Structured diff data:
────────

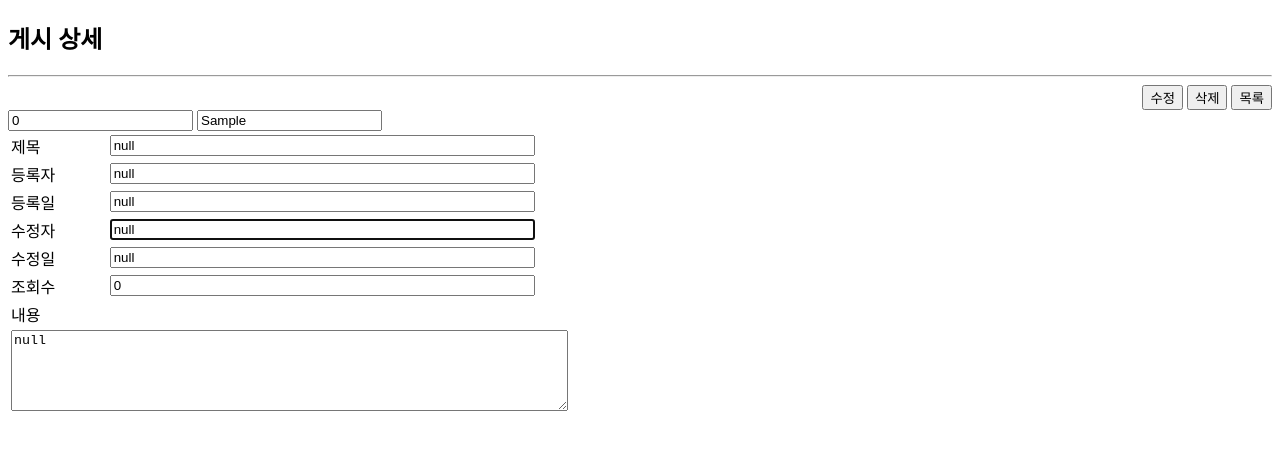
Repository: dongseon-git/WEB_JSP
Page: http://localhost/studyhtml5/board/board_mod.jsp
An editor plug-in stored every save of this project. The page is shown before and after the next save, followed by the edit.
The browser window is 1280 px wide. The pictures show the whole page.
Empty fields were first filled with sample values (such as "Sample", 5 or name@example.com).
After loading, the first visible `#doUpdate` was clicked once.
The page is served by Tomcat 9. Nobody is signed in. The application's start-up code is not run.

Above is the page before, as saved 2022-05-19 02:42:15.

After the next save:
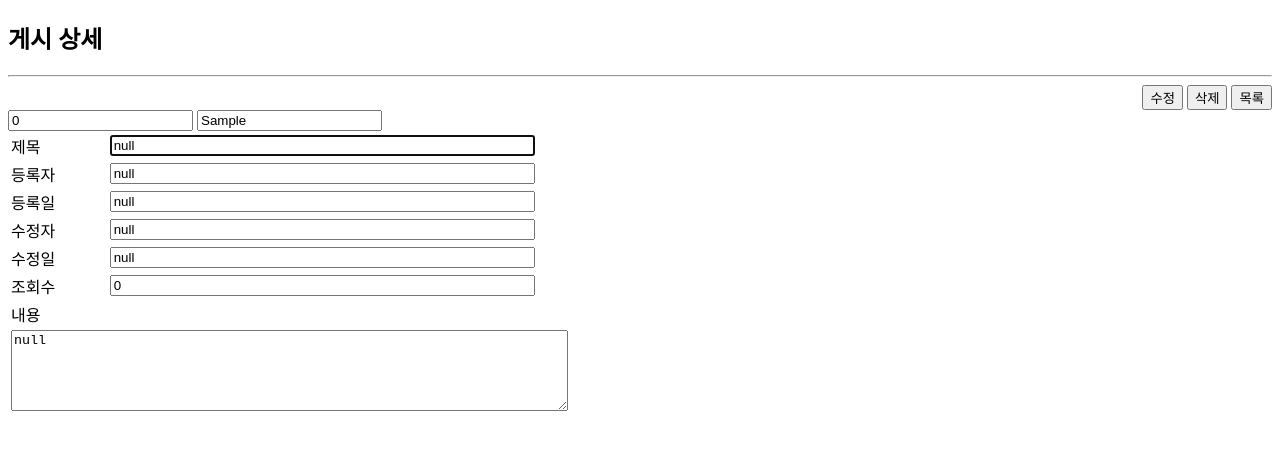
Saved 25 min 53 s later.
--- a/workspace/studyhtml5/WebContent/board/board_mod.jsp
+++ b/workspace/studyhtml5/WebContent/board/board_mod.jsp
@@ -79,7 +79,7 @@
 $('#doUpdate').on('click',function(){
 	console.log('#doUpdate');
 	let title = $('#title').val();
-	if(null === title ||title.trim().length ==0){
+	if(isEmpty(title) ||title.trim().length ==0){
 		//focus
 		$('#title').focus();
 		alert('제목을 입력하세요.');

────────

Please quote nothing but the lines from the line with "Saved 25 min 53 s later." through the end of the data above, exactly as written, ends included.

REPLY TO THE EXERCISE:
Saved 25 min 53 s later.
--- a/workspace/studyhtml5/WebContent/board/board_mod.jsp
+++ b/workspace/studyhtml5/WebContent/board/board_mod.jsp
@@ -79,7 +79,7 @@
 $('#doUpdate').on('click',function(){
 	console.log('#doUpdate');
 	let title = $('#title').val();
-	if(null === title ||title.trim().length ==0){
+	if(isEmpty(title) ||title.trim().length ==0){
 		//focus
 		$('#title').focus();
 		alert('제목을 입력하세요.');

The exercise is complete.